Cantabrians have been through so much in the last decade and now find themselves mourning the loss of several elderly victims to Covid-19 as well as weathering the economic impact.
A region hit hard
Tourism in the region has been hit particularly hard. It accounts for nine per cent of Canterbury’s GDP and employs 19,000 people directly, 52,000 indirectly through related industries. Until domestic tourism resumes and we can welcome visitors from across the Tasman again that important industry remains frozen.
The immediate response to the February 2011 quake was a masterclass in effective leadership with then-Mayor Bob Parker playing a crucial role in coordinating emergency services and unifying the people of Canterbury.
Then came the longer-term recovery phases - billions of dollars in central government funding allocated to the city rebuild, social services to assist traumatised Cantabrians and the unveiling in 2012 of a blueprint anchored by a host of ambitious “anchor projects”.
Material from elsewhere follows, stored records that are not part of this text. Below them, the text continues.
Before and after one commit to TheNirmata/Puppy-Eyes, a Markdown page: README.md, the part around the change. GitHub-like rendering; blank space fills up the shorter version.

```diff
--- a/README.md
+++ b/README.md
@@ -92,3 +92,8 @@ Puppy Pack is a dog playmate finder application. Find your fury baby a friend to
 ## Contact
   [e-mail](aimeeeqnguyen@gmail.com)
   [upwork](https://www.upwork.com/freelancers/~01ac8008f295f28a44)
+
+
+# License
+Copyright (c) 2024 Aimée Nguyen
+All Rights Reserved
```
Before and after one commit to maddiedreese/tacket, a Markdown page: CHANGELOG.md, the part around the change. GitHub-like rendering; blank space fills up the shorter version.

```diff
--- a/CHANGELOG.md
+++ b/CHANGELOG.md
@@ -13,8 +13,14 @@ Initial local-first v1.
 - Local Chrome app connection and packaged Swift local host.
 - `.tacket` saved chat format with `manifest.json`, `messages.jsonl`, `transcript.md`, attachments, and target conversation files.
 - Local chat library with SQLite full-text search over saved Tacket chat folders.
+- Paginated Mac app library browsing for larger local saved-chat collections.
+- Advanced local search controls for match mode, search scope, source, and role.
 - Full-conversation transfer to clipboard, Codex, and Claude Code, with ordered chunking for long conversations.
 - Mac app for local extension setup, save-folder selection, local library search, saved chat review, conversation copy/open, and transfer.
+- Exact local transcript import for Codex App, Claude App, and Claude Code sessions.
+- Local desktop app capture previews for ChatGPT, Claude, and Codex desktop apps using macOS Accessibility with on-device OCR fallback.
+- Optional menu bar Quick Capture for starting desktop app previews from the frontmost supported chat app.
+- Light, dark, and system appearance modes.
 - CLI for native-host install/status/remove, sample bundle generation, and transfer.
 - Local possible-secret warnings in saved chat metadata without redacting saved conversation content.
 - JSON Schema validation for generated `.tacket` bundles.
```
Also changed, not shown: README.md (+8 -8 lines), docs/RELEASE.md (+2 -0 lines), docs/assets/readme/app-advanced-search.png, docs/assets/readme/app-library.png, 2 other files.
If the blueprint marked a new phase of the recovery it also represents some of the hard lessons that came out of Canterbury. The well-intentioned infrastructure spend-up didn’t quite go to plan. There were cost blowouts and major delays to the extent that key projects such as a new stadium and the convention centre still haven’t been completed nearly a decade later. The new CBD of Christchurch still has some way to go to achieve the revitalisation its designers envisaged.
As Cantabrians argued with the Earthquake Commission and insurance companies over repairs to their broken houses, tensions arose between local authorities and central government over who was responsible for aspects of the rebuild and recovery.
Joanna Norris, who edited The Press newspaper in the wake of the earthquakes and is now the chief executive of ChristchurchNZ, said the sense of solidarity among Kiwis who have struggled through the lockdown together could evaporate without strong leadership and realistic recovery projects that are sustainable in the long term.
“That can very quickly turn into a feeling of despair or hopelessness,” she says. “That’s why it is important that local communities are involved in decision making, the flow of information is very good and the timeline is well communicated.”
Norris says the make-up of industry in Canterbury could look quite different in future as a result of the impact of Covid-19. Infrastructure spending was needed, but the government learned the hard way in Christchurch that an over-emphasis on building projects didn’t necessarily serve the recovering city well.
“Construction fueled GDP growth and created what in some ways was an artificial sugar hit that disguised the fact that the economy wasn’t fundamentally changing over the long term,” says Norris.
Each region would carefully need to consider its strengths and opportunities as it faced a much-altered economic outlook.
“Which are the sectors and industry clusters that you need to be investing in to get the greatest labour mobility, productivity and then long term economic gains?”
If there’s one area where the earthquake recovery story proves instructive it is in the social recovery. The aftermath of the quakes witnessed a grassroots movement of community initiatives and participatory projects that continue to define the spirit of the city.
Ryan Reynolds is the co-founder of Gap Filler, a social enterprise that worked with the Christchurch City Council and community groups to help bring life back to the broken inner city.
“We just tried to look at those vacant sites as a chance to rebuild the social life that had been lost and maybe in a more participatory way,” says Reynolds.
From an early project, the bicycle-powered cinema and the Pallet Pavilion to the Super Street Arcade and ever-popular Dance o Mat, Gapfiller has given Christchurch residents feeling frustrated and disempowered, an opportunity to reclaim their city.
“The thing we definitely learned in Christchurch post-quake is that the official rebuild takes five times longer than anyone is willing to say and in the meantime, all you’ve got is the social infrastructure, you’ve got one another,” says Reynolds, who has adapted some of Gapfiller’s services to meet the requirements of physical distancing.
While the government would be rolling out initiatives to return us to business as usual, Reynolds sees a similar opportunity arising to rethink how we have been doing things and make room for innovative new thinking.
“Actually, leadership usually arises elsewhere, in people and in sectors that are not deeply invested in returning to the status quo.”